» **Directions**: Search the records for "Layer" and copy each line that holds it.

BEGIN Records shown

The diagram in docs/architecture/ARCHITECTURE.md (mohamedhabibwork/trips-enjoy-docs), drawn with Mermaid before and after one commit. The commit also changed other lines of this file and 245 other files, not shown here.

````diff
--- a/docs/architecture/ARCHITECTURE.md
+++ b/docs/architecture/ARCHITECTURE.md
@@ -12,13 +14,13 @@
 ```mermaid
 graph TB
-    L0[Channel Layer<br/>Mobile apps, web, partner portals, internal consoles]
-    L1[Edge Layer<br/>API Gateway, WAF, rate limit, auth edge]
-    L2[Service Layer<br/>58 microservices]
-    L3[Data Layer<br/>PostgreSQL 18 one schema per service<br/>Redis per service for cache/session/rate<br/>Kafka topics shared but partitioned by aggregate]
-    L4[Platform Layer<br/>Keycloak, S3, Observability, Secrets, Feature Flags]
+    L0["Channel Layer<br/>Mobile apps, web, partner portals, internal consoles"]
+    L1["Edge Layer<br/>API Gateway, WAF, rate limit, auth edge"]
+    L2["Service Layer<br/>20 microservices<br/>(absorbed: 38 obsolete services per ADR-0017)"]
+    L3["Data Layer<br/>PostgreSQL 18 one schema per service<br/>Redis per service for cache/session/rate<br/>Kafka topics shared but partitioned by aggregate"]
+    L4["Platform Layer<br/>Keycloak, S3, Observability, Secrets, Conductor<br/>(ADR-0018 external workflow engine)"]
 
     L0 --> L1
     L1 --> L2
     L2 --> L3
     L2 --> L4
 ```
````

END Records shown

» **Answer space**:
-    L0[Channel Layer<br/>Mobile apps, web, partner portals, internal consoles]
-    L1[Edge Layer<br/>API Gateway, WAF, rate limit, auth edge]
-    L2[Service Layer<br/>58 microservices]
-    L3[Data Layer<br/>PostgreSQL 18 one schema per service<br/>Redis per service for cache/session/rate<br/>Kafka topics shared but partitioned by aggregate]
-    L4[Platform Layer<br/>Keycloak, S3, Observability, Secrets, Feature Flags]
+    L0["Channel Layer<br/>Mobile apps, web, partner portals, internal consoles"]
+    L1["Edge Layer<br/>API Gateway, WAF, rate limit, auth edge"]
+    L2["Service Layer<br/>20 microservices<br/>(absorbed: 38 obsolete services per ADR-0017)"]
+    L3["Data Layer<br/>PostgreSQL 18 one schema per service<br/>Redis per service for cache/session/rate<br/>Kafka topics shared but partitioned by aggregate"]
+    L4["Platform Layer<br/>Keycloak, S3, Observability, Secrets, Conductor<br/>(ADR-0018 external workflow engine)"]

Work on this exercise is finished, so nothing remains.